Sadly, I believe the traditional observance of Memorial
Day has diminished over the years. At one time, it was a day set aside
for the nation to gather together, to remember, to reflect and to honor
those who have given their all in service to their country.
The graves of fallen soldiers that were once draped with
flowers are now neglected. The flags that once followed the proper
etiquette of Memorial Day (flown at half staff until noon, then raised
to full staff) are now ignored. Cities that held parades and assembled
to honor their lost sons and daughters no longer weep or mourn.
It’s been decades since the meaning of Memorial Day was
practiced by most Americans. Unfortunately, it has become merely a three
day weekend. It is an opportunity to go camping, four-wheeling, or to
have family reunions. The day that was set aside to remember is easily
There are a few notable exceptions. I am aware of 1,200
soldiers of the 3rd U.S. Infantry who place small American flags at each
of the 260,000 gravestones at Arlington National Cemetery. These men
have not forgotten. They patrol 24-hours a day during the entire weekend
just to ensure that each flag remains standing. Thank you soldiers for
remembering. If only more would see your example and follow your lead.
In 2000, the “National Moment of Remembrance” resolution
was passed, which asks that at 3 p.m. local time, Americans “voluntarily
and informally observe in their own way a moment of remembrance and
respect, pausing from whatever they are doing for a moment of silence or
listening to ‘Taps’.”
Thus, the sacred spirit of Memorial Day has turned into
a minute of remembrance. Yes, it is a step in the right direction, but
it also speaks of the apathy and short attention spans of our citizens.
Could it be that a nonchalant observance of Memorial Day is better than
not observing it at all?
This Memorial Day, I challenge you to give more than a
minute of your day to remember. I ask that you stop and honor the fallen
for more than mere moments. Those who you are sacrificing 60 seconds to
mourn have sacrificed everything for you. I believe they deserve all of
America’s attention, all of our respect, and all of our thanks.
I have sat by the graveside of warriors that died on the
battlefield. I have seen the sadness in the eyes of the young widow who
lost her beloved in a foreign land. I have heard the playing of “Taps”
as the young infantryman was laid to rest beside his brothers. The
following letter is one I wrote to my family while Andy served in Iraq.
Though personal, I share it because it changed me.
To My Dearest Family,
As promised, I am keeping you all updated
on the news from Andy and the Charlie Co. in Iraq. As far as the news
A fellow wolfhound came home today with wounds that will
never heal and another came home to be buried. I went to the memorial
service for Cpl. Fraise. He was killed fighting a war that many believe
is over or should be. He was a young man with a young wife and a new
baby of only six months.

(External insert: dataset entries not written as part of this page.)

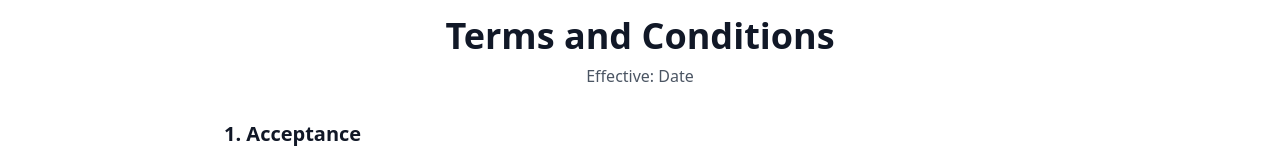
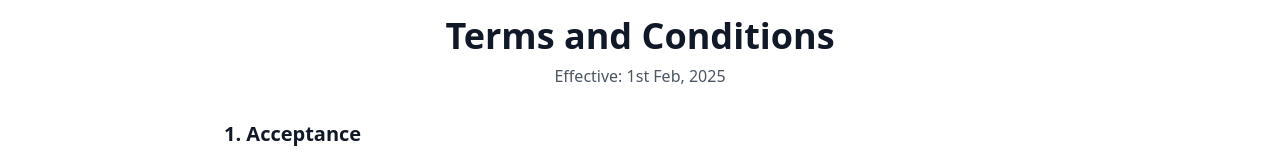
Before and after one commit to gaadimech/GaadiMech-PWA, a React (Vite) app: page /terms in a window 1280 px wide. Shown: the part 192-346 px from the top of the page. Built offline with nearby package versions, Linux system fonts and the light colour scheme; no server answers; a web font is replaced by a local one.

Commit message:
Update Terms page effective date to February 1st, 2025

```diff
--- a/src/pages/legal/Terms.tsx
+++ b/src/pages/legal/Terms.tsx
@@ -21,7 +21,7 @@ const Terms = () => {
         <div className="text-center mb-8">
           <FileText className="w-16 h-16 text-[#FF7200] mx-auto mb-4" />
           <h1 className="text-4xl font-bold text-gray-900">Terms and Conditions</h1>
-          <p className="text-gray-600 mt-2">Effective: Date</p>
+          <p className="text-gray-600 mt-2">Effective: 1st Feb, 2025</p>
         </div>
 
         <div className="prose prose-sm max-w-none">
```
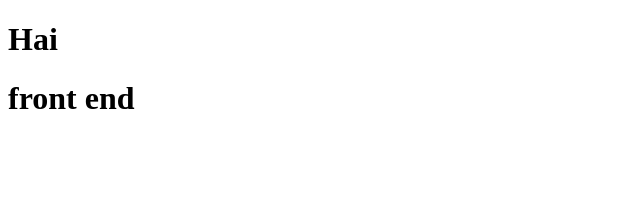
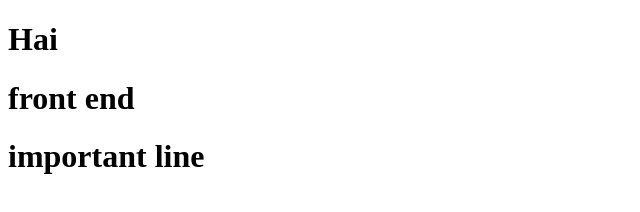
Before and after one commit to Vishwa-1514/sample, a plain HTML site: page index.html in a window 1280 px wide. Shown: the whole page, without its empty margins (0-640 px from the left). Drawn offline with Linux system fonts and the light colour scheme.

Commit message:
feat:changes occured

```diff
--- a/index.html
+++ b/index.html
@@ -8,5 +8,6 @@
 <body>
     <h1>Hai</h1>
     <h1>front end</h1>
+    <h1>important line</h1>
 </body>
 </html>
```
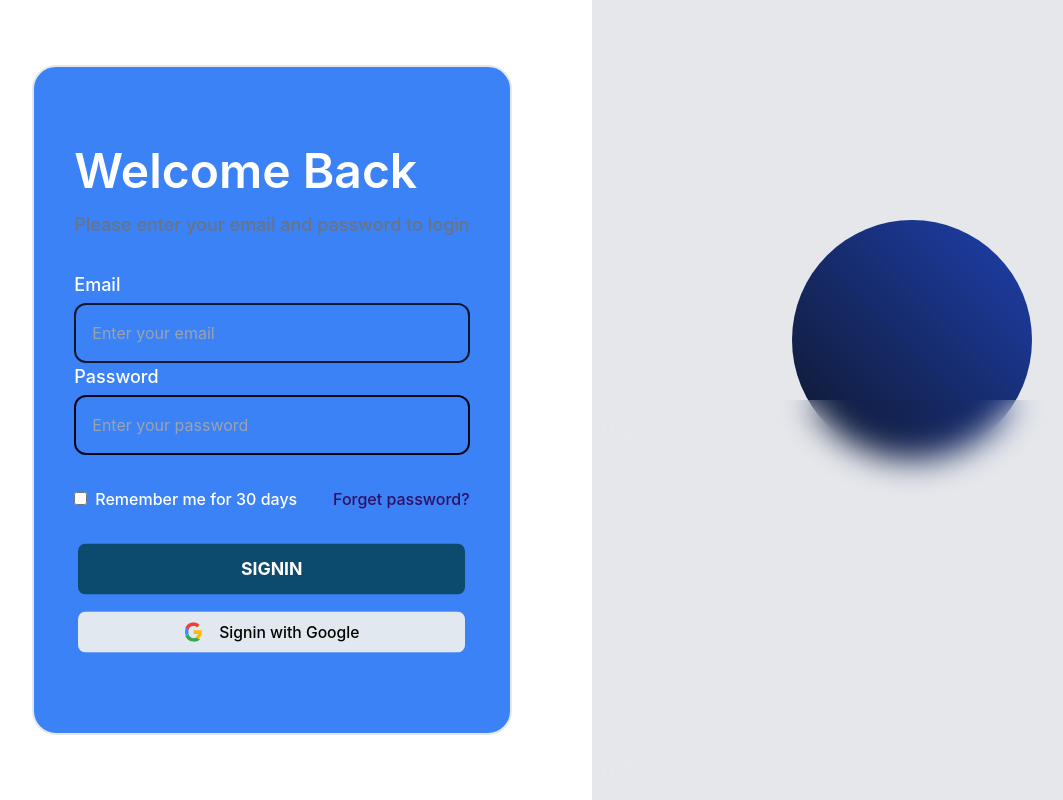
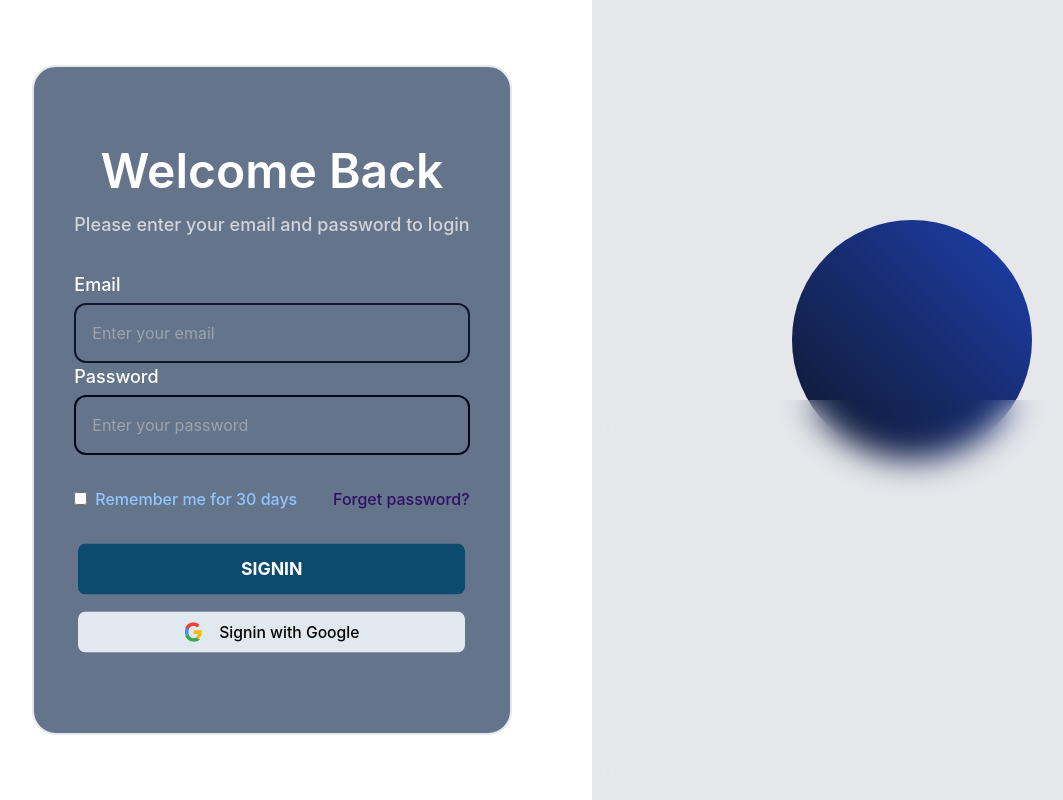
Before and after one commit to kaneloramokhele/React-LoginTailwind, a React (Vite) app: page / in a window 1280 px wide. Shown: the whole page, without its empty margins (48-1111 px from the left). Built offline with nearby package versions, Linux system fonts and the light colour scheme.

Commit message:
Changed the colors and somethings

```diff
--- a/src/components/Form.jsx
+++ b/src/components/Form.jsx
@@ -5,9 +5,9 @@ import GoogleLogo from '../assets/svgs/google.svg';
 
 export default function Form() {
   return (
-    <div className="bg-blue-500 text-white px-10 py-20 rounded-3xl border-2 border-gray-200">
-      <h1 className="text-5xl font-semibold">Welcome Back</h1>
-      <p className="font-medium text-lg text-gray-500 mt-4">Please enter your email and password to login</p>
+    <div className="bg-slate-500 text-white px-10 py-20 rounded-3xl border-2 border-gray-200">
+      <h1 className="text-5xl text-center font-semibold">Welcome Back</h1>
+      <p className="font-medium text-lg text-gray-300 mt-4">Please enter your email and password to login</p>
 
       <div className="mt-8">
         <div>
@@ -26,9 +26,9 @@ export default function Form() {
         </div>
 
         <div className="mt-8 flex justify-between items-center">
-          <div>
+          <div className="text-blue-300 hover:underline hover:text-blue-900">
             <input type="checkbox" name="remember_me" id="remember_me"
-                  className=" cursor-pointer"
+                  className="cursor-pointer"
             />
             <label htmlFor="remember_me" className="ml-2 font-medium text-base cursor-pointer">Remember me for 30 days</label>
           </div>
--- a/src/index.css
+++ b/src/index.css
@@ -24,7 +24,7 @@ a {
   text-decoration: inherit;
 }
 a:hover {
-  color: #535bf2;
+  color: #000dff;
 }
 
 body {
```
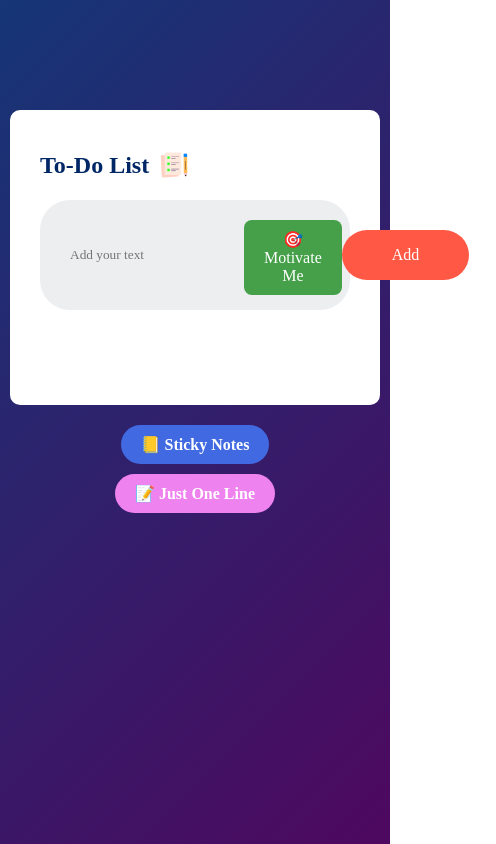
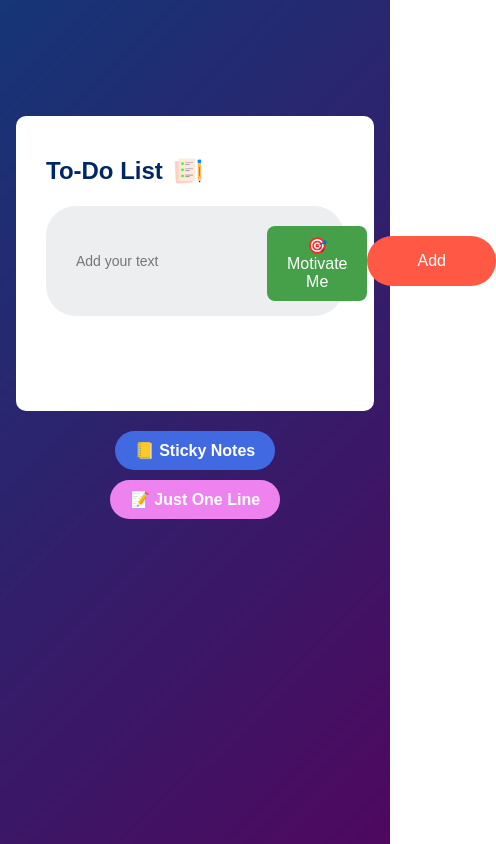
Before and after one commit to Harshitaa456/to-do-and-notes, a plain HTML site: page index.html in a window 390 px wide. Shown: the whole page, 496 px wide, since content can reach past the window. Drawn offline with Linux system fonts and the light colour scheme.

Commit message:
Updated styles.css with responsive changes

```diff
--- a/styles.css
+++ b/styles.css
@@ -1,119 +1,128 @@
-*{
-    margin:0;
-    padding:0;
-    font-family:'poppins',sens-serif;
+* {
+    margin: 0;
+    padding: 0;
+    font-family: 'Poppins', sans-serif;
     box-sizing: border-box;
+  }
 
-}
-.container{
+  .container {
     width: 100%;
     min-height: 100vh;
-    background: linear-gradient(135deg,#153677,#4e085f);
-    padding: 10px;
+    background: linear-gradient(135deg, #153677, #4e085f);
+    padding: 1rem;
   }
-.todo-app{
+
+  .todo-app {
     width: 100%;
-    max-width: 540px;
+    max-width: 33.75rem; /* 540px */
     background: #fff;
-    margin: 100px auto 20px;
-    padding: 40px 30px 70px;
-    border-radius: 10px;
+    margin: 6.25rem auto 1.25rem; /* 100px auto 20px */
+    padding: 2.5rem 1.875rem 4.375rem; /* 40px 30px 70px */
+    border-radius: 0.625rem; /* 10px */
   }
-.todo-app h2{
-    color:#002765;
+
+  .todo-app h2 {
+    color: #002765;
     display: flex;
     align-items: center;
-    margin-bottom: 20px;
+    margin-bottom: 1.25rem; /* 20px */
+    font-size: 1.5rem;
   }
-.todo-app h2 img{
-    width: 30px;
-    margin-left: 10px;
+
+  .todo-app h2 img {
+    width: 1.875rem; /* 30px */
+    margin-left: 0.625rem; /* 10px */
   }
-.row{
 
+  .row {
     display: flex;
     align-items: center;
     justify-content: space-between;
     background: #edeef0;
-    border-radius: 30px;
-    padding-left: 20px;
-    margin-bottom: 25px;
+    border-radius: 1.875rem; /* 30px */
+    padding-left: 1.25rem; /* 20px */
+    margin-bottom: 1.5625rem; /* 25px */
+  }
 
-}
-input{
+  input {
     flex: 1;
     border: none;
     outline: none;
     background: transparent;
-    padding: 10px;
-    font-weight: 14px;
+    padding: 0.625rem; /* 10px */
+    font-size: 0.875rem; /* 14px */
   }
-button{
+
+  button {
     border: none;
     outline: none;
-    padding: 16px 50px;
+    padding: 1rem 3.125rem; /* 16px 50px */
     background: #ff5945;
-    color:#fff;
-    font-size: 16px;
+    color: #fff;
+    font-size: 1rem; /* 16px */
     cursor: pointer;
-    border-radius: 40px;
+    border-radius: 2.5rem; /* 40px */
+  }
 
-}
-ul li{
+  ul li {
     list-style: none;
-    font-size: 17px;
-    padding: 12px 8px 12px 50px;
+    font-size: 1.0625rem; /* 17px */
+    padding: 0.75rem 0.5rem 0.75rem 3.125rem; /* 12px 8px 12px 50px */
     user-select: none;
     cursor: pointer;
     position: relative;
   }
-ul li::before{
+
+  ul li::before {
     content: '';
     position: absolute;
-    height: 24px;
-    width: 24px;
+    height: 1.5rem; /* 24px */
+    width: 1.5rem; /* 24px */
     border-radius: 50%;
     background-image: url(images/unchecked.png);
     background-size: cover;
     background-position: center;
-    top: 12px;
-    left: 8px;
+    top: 0.75rem; /* 12px */
+    left: 0.5rem; /* 8px */
+  }
 
-}
-ul li.checked{
+  ul li.checked {
     color: #555;
     text-decoration: line-through;
   }
-ul li.checked::before{
+
+  ul li.checked::before {
     background-image: url(images/checked.png);
+  }
 
-}
-ul li span{
+  ul li span {
     position: absolute;
     right: 0;
-    top: 5px;
-    width: 40px;
-    height: 40px;
-    font-size: 22px;
+    top: 0.3125rem; /* 5px */
+    width: 2.5rem; /* 40px */
+    height: 2.5rem;
+    font-size: 1.375rem; /* 22px */
     color: #555;
-    line-height: 40px;
+    line-height: 2.5rem;
     text-align: center;
   }
-ul li span:hover{
+
+  ul li span:hover {
     background: #edeef0;
   }
+
   #motivation-container {
-    margin-top: 20px;
+    margin-top: 1.25rem; /* 20px */
     text-align: center;
   }
 
   #motivateBtn {
-    padding: 10px 20px;
-    font-size: 16px;
-    background-color:  #45a049;
+    padding: 0.625rem 1.25rem; /* 10px 20px */
+    font-size: 1rem;
+    background-color: #45a049;
     color: white;
     border: none;
-    border-radius: 8px;
+    border-radius: 0.5rem; /* 8px */
     cursor: pointer;
     transition: background-color 0.3s;
   }
@@ -123,41 +132,45 @@ ul li span:hover{
   }
 
   #motivationText {
-    margin-top: 15px;
+    margin-top: 0.9375rem; /* 15px */
     font-style: italic;
     color: #333;
-    font-size: 18px;
+    font-size: 1.125rem; /* 18px */
     transition: opacity 0.3s;
   }
-theme-btn{
+
+  theme-btn {
     background-color: #7f8c8d;
   }
 
- .Sticky-notes{
+  .Sticky-notes {
     text-align: center;
-    margin-top: 20px;
+    margin-top: 1.25rem; /* 20px */
   }
- .stickynotes-button{
+
+  .stickynotes-button {
     display: inline-block;
-    padding: 10px 20px;
-    background-color:royalblue;
+    padding: 0.625rem 1.25rem; /* 10px 20px */
+    background-color: royalblue;
     color: white;
     text-decoration: none;
-    border-radius: 25px;
+    border-radius: 1.5625rem; /* 25px */
     font-weight: bolder;
     transition: background-color 0.3s ease;
   }
- .stickynotes-button:hover{
-    background-color:darkblue;
+
+  .stickynotes-button:hover {
+    background-color: darkblue;
   }
+
   .just-one-line-btn {
     display: inline-block;
     background-color: violet;
     color: #fff;
     border: none;
-    padding: 10px 20px;
-    border-radius: 20px;
-    font-size: 16px;
+    padding: 0.625rem 1.25rem; /* 10px 20px */
+    border-radius: 1.25rem; /* 20px */
+    font-size: 1rem;
     cursor: pointer;
     transition: background-color 0.3s ease;
     text-decoration: none;
@@ -167,10 +180,11 @@ theme-btn{
   .just-one-line-btn:hover {
     background-color: darkorchid;
   }
+
   .feature-buttons {
     display: flex;
     flex-direction: column;
     align-items: center;
-    gap: 10px;
-    margin-top: 20px;
+    gap: 0.625rem; /* 10px */
+    margin-top: 1.25rem; /* 20px */
   }
```
Lines whose indentation alone changed are shown as unchanged.
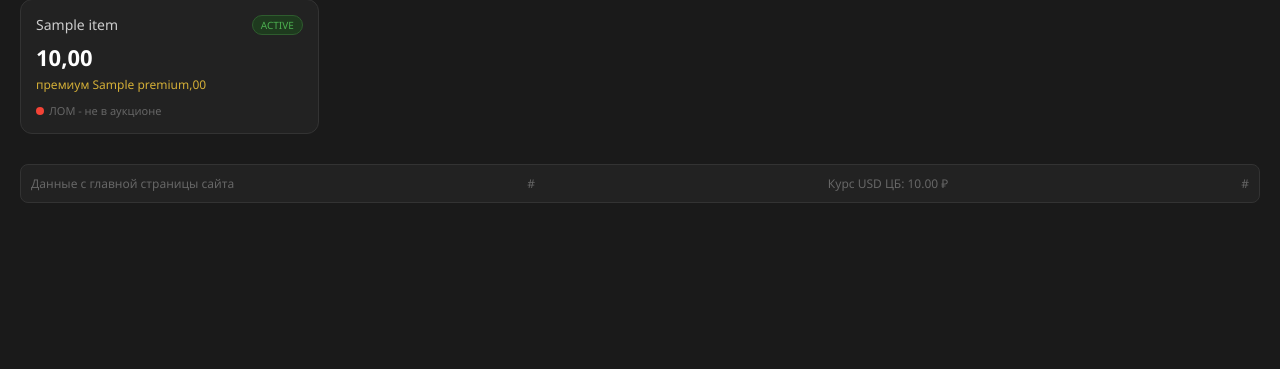
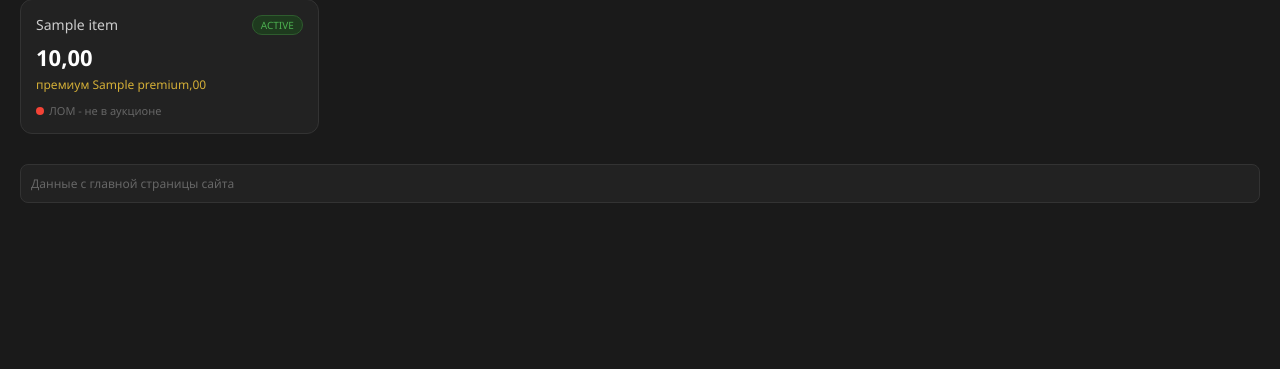
Before and after one commit to kritmas/zoloto, a Flask app: template артем тз 2/templates/index.html in a window 1280 px wide. Shown: the part 309-678 px from the top of the page. Run offline with Flask 3, Linux system fonts and the light colour scheme; the template is opened without the code that fills it: most values are stand-ins (such as "Sample title", 1, 10 or a date in 2020).

Commit message:
Update index.html

```diff
--- a/артем тз 2/templates/index.html
+++ b/артем тз 2/templates/index.html
@@ -137,7 +137,6 @@
 
         <div class="footer">
             <span>Данные с главной страницы сайта</span>
-            #<span>Курс USD ЦБ: {{ "%.2f"|format(data.usd) }} ₽</span>#
         </div>
     {% else %}
         <p>Загрузка данных...</p>
```
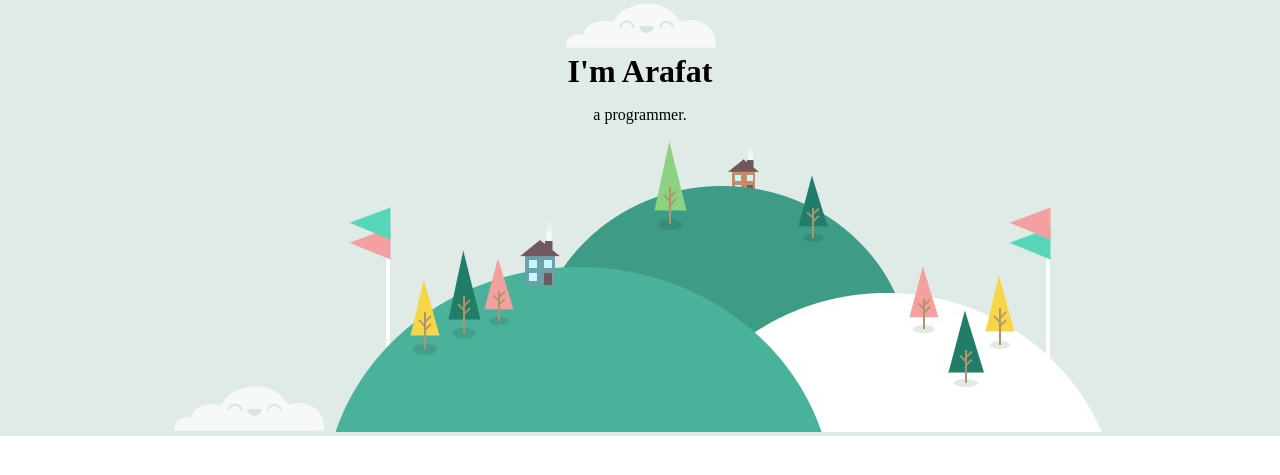
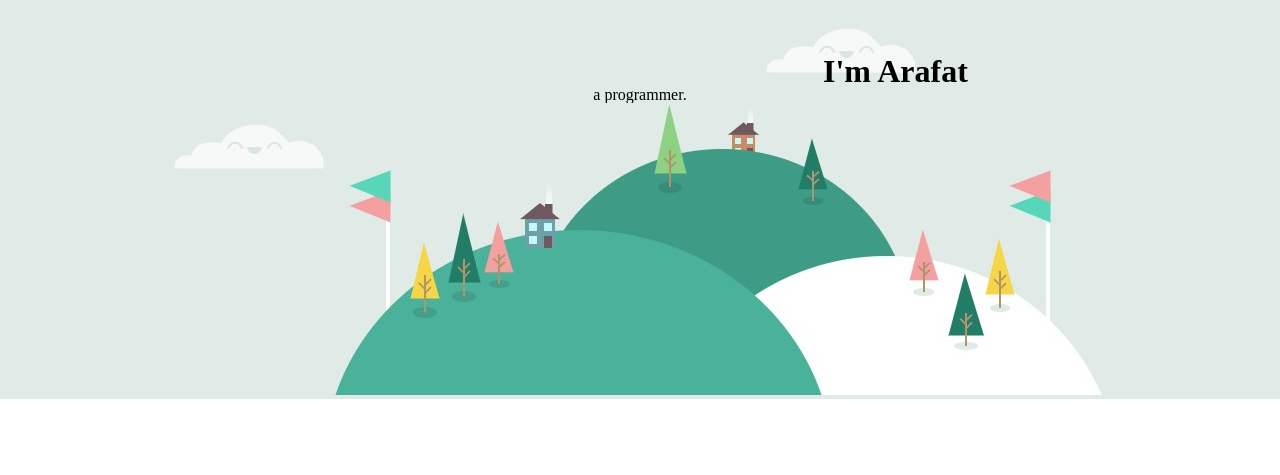
Before and after one commit to tamzidpeace/CSS-MySite, a PHP site: page / in a window 1280 px wide. Shown: the top 475 px of the page. Run offline with PHP 8.4, Linux system fonts and the light colour scheme.

Commit message:
making fixed position

```diff
--- a/css/style.css
+++ b/css/style.css
@@ -11,3 +11,28 @@ h1 {
 .top-container {
     background-color: #E0EBE7;
 }
+
+.top-cloud {
+    position: relative;
+    left: 200px;
+    top: 25px;
+}
+.bottom-cloud {
+    position : relative;
+    bottom: 225px;
+}
+.arafat {
+    position: absolute;
+    display: block;
+    left: 823px;
+
+}
+.programmer {
+    position: relative;
+    display: block;
+    top: 17px;
+}
+.mountain {
+    position: relative;
+
+}
```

I was truly stunned by the ugly face of war seen in the
death of a daddy and husband. The service broke my heart as they read
letters from him to his baby girl and lovely wife. Tears fell as he
spoke of Christ in them, and I am certain that he wasn’t only a soldier
of the U.S. Army, but a soldier of the Lord. It seems so unfair that
freedom must cost so much, and that the price is being paid daily by
soldiers like Cpl. Fraise.
Don’t let your eyes close tonight before you thank God
for the freedom you have and those willing to pay the price for you.
And, most importantly, thank Him who died too for your freedom that you
might spend eternity in His mansions.
War is cruel and death is not choosy, but I know that
because of Jesus I will someday get to shake Cpl. Fraise’s hand and
thank him for his service to our country and to me.
I hope this letter finds you all well. Please pray for
all of our service men and women in all the branches of the military and
pray for their families, as the sacrifices that are made daily are
enormous and sometimes unthinkable. Pray too for the family of Cpl.
Fraise. They are heavy on my heart as they have seen the reality of war
this week. I never thought that I would be sitting in a church full of
strangers crying over a man I never met and yet feeling as if all those
around me were my family in an unexplainable way. I am thankful to be
Andy’s wife, and I would be proud of him no matter what occupation he
had chosen, but, he’s a soldier, he’s a wolfhound, he’s infantry, and he
will lead the way. I love you all and miss you much.